Indeed, the Progressive Change Campaign Committee zeroed in immediately on Kaine’s support for fast track, which allows a president to pass trade deals through Congress with simple majorities and no amendments.
“As we saw in Donald Trump’s speech last night, Republicans will run hard against Democrats on trade this year,” said PCCC co-founder Stephanie Taylor. “Unfortunately, since Tim Kaine voted to fast track the Trans-Pacific Partnership, Republicans now have a new opening to attack Democrats on this economic populist issue.”
Liberals also complained about Kaine in 2013 when they were trying to end the Bush tax cuts, and Kaine helped broker the eventual compromise that kept the lower rates for people with incomes up to $400,000.
Still, Kaine’s nomination could hearten civil libertarians, war opponents, people concerned about gun violence, and immigration reform advocates.
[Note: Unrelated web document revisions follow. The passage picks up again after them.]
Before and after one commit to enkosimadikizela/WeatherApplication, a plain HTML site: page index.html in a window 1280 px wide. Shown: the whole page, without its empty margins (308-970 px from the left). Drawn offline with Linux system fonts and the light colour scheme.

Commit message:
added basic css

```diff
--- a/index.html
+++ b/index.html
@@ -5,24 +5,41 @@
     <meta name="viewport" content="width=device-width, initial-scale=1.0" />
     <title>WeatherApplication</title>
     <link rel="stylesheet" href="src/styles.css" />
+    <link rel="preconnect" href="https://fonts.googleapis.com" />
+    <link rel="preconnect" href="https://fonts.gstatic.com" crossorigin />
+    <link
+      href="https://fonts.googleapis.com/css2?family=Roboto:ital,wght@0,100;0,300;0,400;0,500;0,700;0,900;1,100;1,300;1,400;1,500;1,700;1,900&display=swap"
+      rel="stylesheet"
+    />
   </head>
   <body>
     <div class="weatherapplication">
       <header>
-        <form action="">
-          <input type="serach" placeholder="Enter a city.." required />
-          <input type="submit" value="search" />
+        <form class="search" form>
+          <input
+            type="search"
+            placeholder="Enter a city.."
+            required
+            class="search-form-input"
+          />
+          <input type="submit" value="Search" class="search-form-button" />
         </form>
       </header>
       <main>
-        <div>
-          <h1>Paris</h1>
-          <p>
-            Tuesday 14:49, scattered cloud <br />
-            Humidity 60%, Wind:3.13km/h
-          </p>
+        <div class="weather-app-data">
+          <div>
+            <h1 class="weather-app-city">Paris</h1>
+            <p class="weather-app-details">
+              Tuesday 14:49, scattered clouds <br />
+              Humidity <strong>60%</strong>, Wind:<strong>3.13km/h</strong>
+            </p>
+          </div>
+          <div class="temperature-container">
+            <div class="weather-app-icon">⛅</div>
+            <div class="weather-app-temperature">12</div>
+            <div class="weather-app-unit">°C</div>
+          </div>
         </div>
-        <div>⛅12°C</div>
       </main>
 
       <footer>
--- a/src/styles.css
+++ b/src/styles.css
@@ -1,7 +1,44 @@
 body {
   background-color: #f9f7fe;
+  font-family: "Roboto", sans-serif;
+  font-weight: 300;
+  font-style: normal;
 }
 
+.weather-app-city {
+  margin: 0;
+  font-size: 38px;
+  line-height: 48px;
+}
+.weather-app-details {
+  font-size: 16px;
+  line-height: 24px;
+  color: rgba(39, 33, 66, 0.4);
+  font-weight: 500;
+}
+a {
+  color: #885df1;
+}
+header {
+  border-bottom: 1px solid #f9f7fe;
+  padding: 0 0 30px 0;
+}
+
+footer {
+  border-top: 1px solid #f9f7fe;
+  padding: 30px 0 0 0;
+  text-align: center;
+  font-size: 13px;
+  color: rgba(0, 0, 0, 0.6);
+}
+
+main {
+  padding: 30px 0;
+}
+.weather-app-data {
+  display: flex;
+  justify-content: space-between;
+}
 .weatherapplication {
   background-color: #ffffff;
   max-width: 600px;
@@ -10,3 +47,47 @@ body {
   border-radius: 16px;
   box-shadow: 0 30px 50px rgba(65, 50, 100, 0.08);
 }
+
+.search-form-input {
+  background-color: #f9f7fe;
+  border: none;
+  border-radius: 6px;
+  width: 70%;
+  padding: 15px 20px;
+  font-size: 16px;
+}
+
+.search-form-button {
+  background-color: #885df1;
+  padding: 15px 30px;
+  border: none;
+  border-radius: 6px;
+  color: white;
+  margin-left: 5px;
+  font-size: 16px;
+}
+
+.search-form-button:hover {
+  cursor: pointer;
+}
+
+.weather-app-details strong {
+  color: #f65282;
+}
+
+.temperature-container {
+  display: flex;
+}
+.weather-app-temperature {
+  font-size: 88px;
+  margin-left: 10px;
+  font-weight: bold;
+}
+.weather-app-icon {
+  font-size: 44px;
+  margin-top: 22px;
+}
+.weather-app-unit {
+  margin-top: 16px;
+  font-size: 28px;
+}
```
He has complained often about the White House’s unilateral use of war powers, and was the first Virginia governor to oppose the death penalty. He has feuded endlessly with the National Rifle Association, which is headquartered in his state, and recently called the group a “paper tiger,” since its opposition has never been enough to defeat him. He also gave the first Senate floor speech in history to be delivered in Spanish, calling for passage of an immigration reform bill.
People who know both Kaine and Clinton saw him as a choice that would help Clinton across the board.
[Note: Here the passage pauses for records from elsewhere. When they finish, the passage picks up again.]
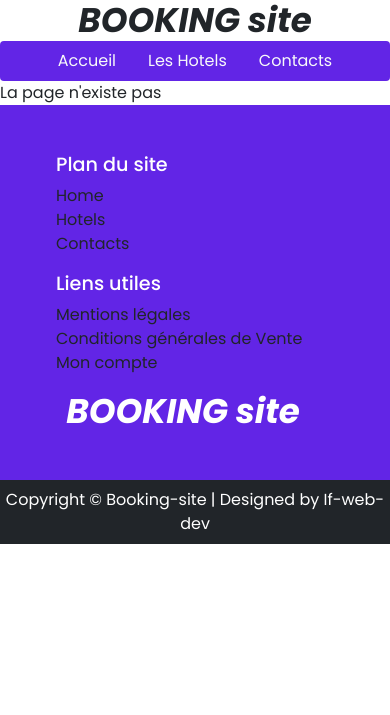
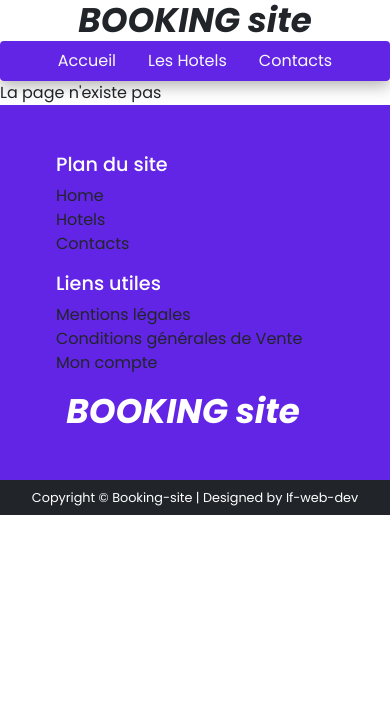
Before and after one commit to if-web-dev/booking-site-php-pdo-project, a PHP site: page /index.php?page=main in a window 390 px wide. Shown: the top 715 px of the page. Run offline with PHP 8.4, Linux system fonts and the light colour scheme.

Commit message:
css update

```diff
--- a/public/CSS/main.css
+++ b/public/CSS/main.css
@@ -16,6 +16,10 @@
 
 .container-fluid {
 	border: none !important;
+}
+
+header {
+	box-shadow: 0px 5px 15px rgba(0, 0, 0, 0.3);
 }
 
 .nav-item a:hover,
@@ -38,7 +42,7 @@
 }
 
 h3 {
-	font-weight:500;
+	font-weight: 500;
 }
 
 
@@ -190,7 +194,7 @@
 }
 
 .card-body a {
-	text-align:center!important;
+	text-align: center !important;
 }
 
 .btn {
@@ -224,6 +228,8 @@
 }
 
 
+
+
 @media only screen and (max-width: 1200px) {
 
 	.parallax {
@@ -235,7 +241,7 @@
 		text-align: center;
 	}
 
-	section:not(.hotel)  {
+	section:not(.hotel) {
 		max-width: 90%;
 	}
 
@@ -253,7 +259,7 @@
 		font-size: 35px;
 	}
 
-	section:not(.hotel)  {
+	section:not(.hotel) {
 		max-width: 90%;
 	}
 
@@ -262,6 +268,10 @@
 @media only screen and (max-width: 400px) {
 
 	section:nth-of-type(2n) article {
-		padding:0px;
+		padding: 0px;
+	}
+
+	.copyright {
+		font-size: 0.8rem;
 	}
 }
--- a/views/common/footer.view.php
+++ b/views/common/footer.view.php
@@ -37,7 +37,7 @@
 			<p class="display-4 m-0 text-center">BOOKING site</p>
 		</div>
 	</div>
-	<div class="bg-dark text-center">
+	<div class="bg-dark text-center copyright">
 		<p class="m-0 py-2">Copyright © Booking-site | Designed by If-web-dev</p>
 	</div>
 </footer>
```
“He’s a tremendous asset on the ticket,” said Mo Elleithee, who runs the Georgetown Institute of Politics and Public Service, and who previously advised Kaine’s Senate campaign and Clinton’s 2008 White House run.
“If first and foremost, the vice president’s role is to be able to step in, you’re not going to find anyone better,” Elleithee said.
While some in the progressive wing look askance at a former Southern governor, suspecting a Democrat in name only, some hail Kaine as progressive in his bones.
“I can assure you as a native Virginian, this caricature doesn’t at all fit the man I’ve watched over nearly 20 years,” former MSNBC commentator Krystal Ball wrote in early July.
He’s also recently been more vocal on certain issues important for the Democratic base, including reproductive rights.
Elleithee noted that Kaine used to be called the most liberal governor in Virginia history, after doing mission work in Honduras and putting his Harvard law degree to work as a civil rights attorney.
“He’s a true progressive,” said Elleithee, who could see why Clinton was comfortable with Kaine’s campaign style.
Kaine not only knows how to connect with voters, but is able to attack an opponent without turning those voters off, winning over diverse groups in cities, suburbs and the countryside.
Elleithee recalls watching Kaine when he was running for Virginia’s lieutenant governor job in 2001, after the 9/11 attacks, and being astounded at how Kaine could launch a blistering attack on an opponent and still be liked by the audience.
“I remember one speech where he had the people eating out of his hands,” Elleithee said. “It wasn’t until later that I realized, oh, my God, he just ripped his opponent’s face off, but it didn’t feel like it.”
“He can be tough, but he does it in a way that actually draws people in,” Elleithee added.
Ultimately, Clinton seems to have made the assessment that such skills are exactly what she needs for a contest against someone like Trump.